The European Union has struggled mightily in recent months to assert itself as a strategically autonomous and relevant actor in response to an increasingly aggressive China. In April, the EU drafted a report critical of Chinese disinformation efforts related to the spread of the novel coronavirus in Europe, but it bowed to pressure from China and removed most of the criticism leveled at Beijing that had been included in the initial draft, which leaked to the press. The subsequent public criticism led the EU’s high representative for foreign affairs, Josep Borrell, to receive a tongue-lashing at a hearing of the European Parliament’s foreign affairs committee.
The headlines from that incident had barely faded before Borrell found himself in the same embarrassing predicament again. Earlier this month, the EU’s ambassador to China and 27 other European envoys in Beijing co-authored an op-ed that appeared in Chinese state media. But the EU later admitted its ambassador had yielded to Beijing’s insistence that a line in the op-ed referring to COVID-19’s origin in China be removed. Afterward, Borrell told reporters that “something like this will not happen again, and it was not the right decision to take.”

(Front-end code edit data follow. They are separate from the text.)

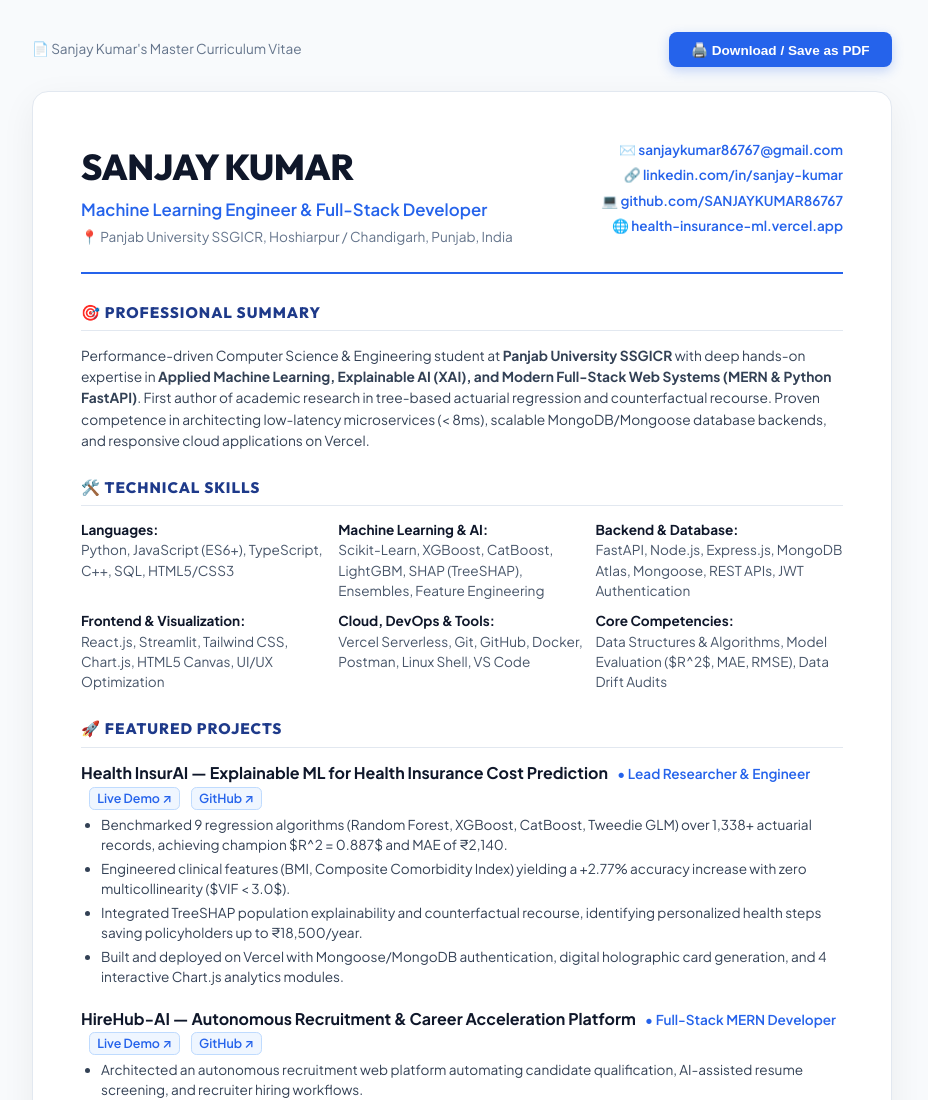
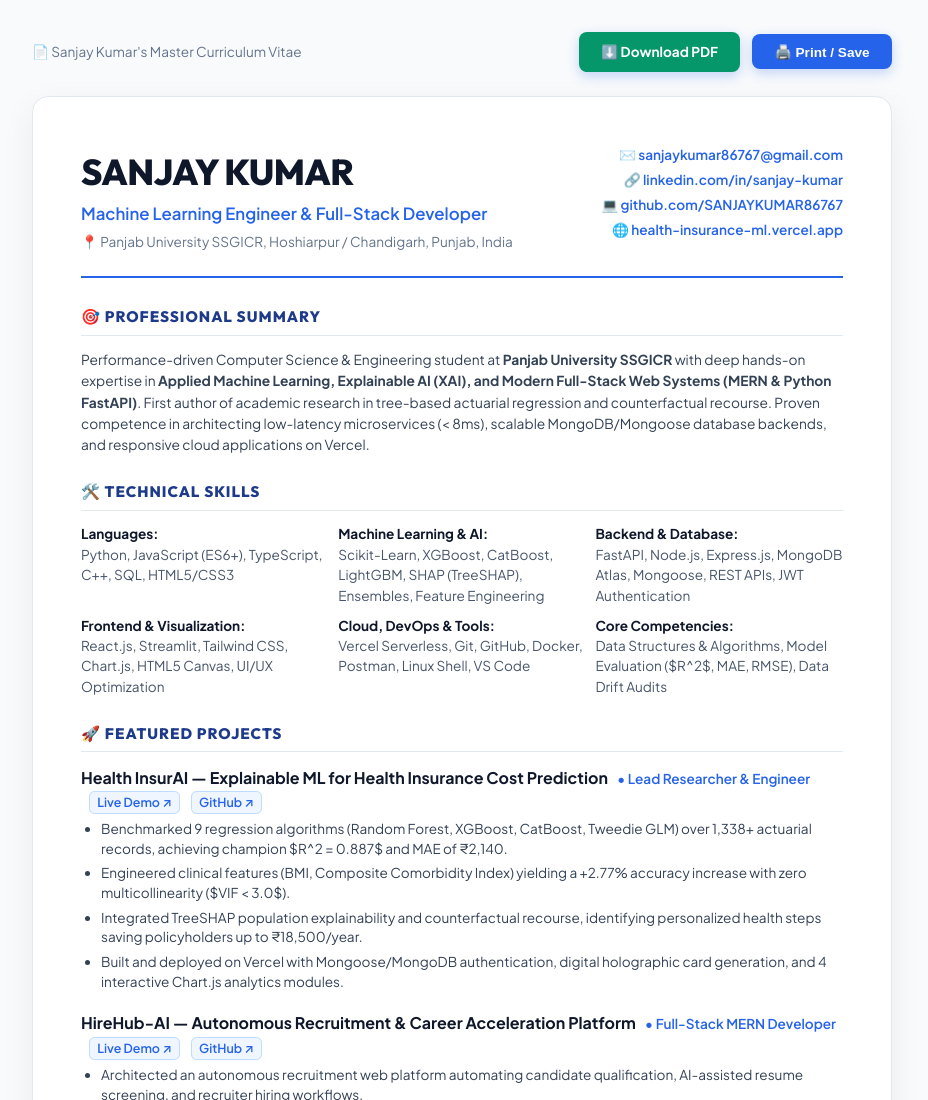
Before and after one commit to Sanjay86767/Health-insurence-and-cost-prediction-machine-learning-used-, a website: page resume.html in a window 1280 px wide. Shown: the top 1100 px of the page, without its empty margins (178-1106 px from the left). Drawn offline with Linux system fonts and the light colour scheme.

Commit message:
Add direct Download PDF button to resume page

```diff
--- a/resume.html
+++ b/resume.html
@@ -246,9 +246,14 @@
     <span style="font-size: 0.85rem; color: #64748b;">
       📄 Sanjay Kumar's Master Curriculum Vitae
     </span>
-    <button onclick="window.print()" class="print-btn">
-      🖨️ Download / Save as PDF
-    </button>
+    <div style="display: flex; gap: 0.75rem; align-items: center;">
+      <a href="Sanjay_Kumar_Resume.pdf" download="Sanjay_Kumar_Resume.pdf" class="print-btn" style="text-decoration: none; display: inline-flex; align-items: center; gap: 0.4rem; background: #059669;">
+        ⬇️ Download PDF
+      </a>
+      <button onclick="window.print()" class="print-btn" style="display: inline-flex; align-items: center; gap: 0.4rem;">
+        🖨️ Print / Save
+      </button>
+    </div>
   </div>
 
   <div class="resume-wrapper">
```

EU officials often point out that “unity is a precondition for influence,” but the bloc’s members have found it difficult to stay united on China. After the Permanent Court of Arbitration in The Hague ruled against Beijing in a landmark 2016 decision over maritime territorial disputes in the South China Sea, the EU took three full days to produce a weak statement that avoided direct reference to Beijing’s illegal claims. Hungary and Greece—both of which have received or were seeking substantial foreign investment from China—insisted that the statement should be nothing more than an encouragement of all sides to resolve their disputes by “peaceful means” and uphold international legal norms. So did Croatia, which has its own maritime dispute with fellow EU member Slovenia.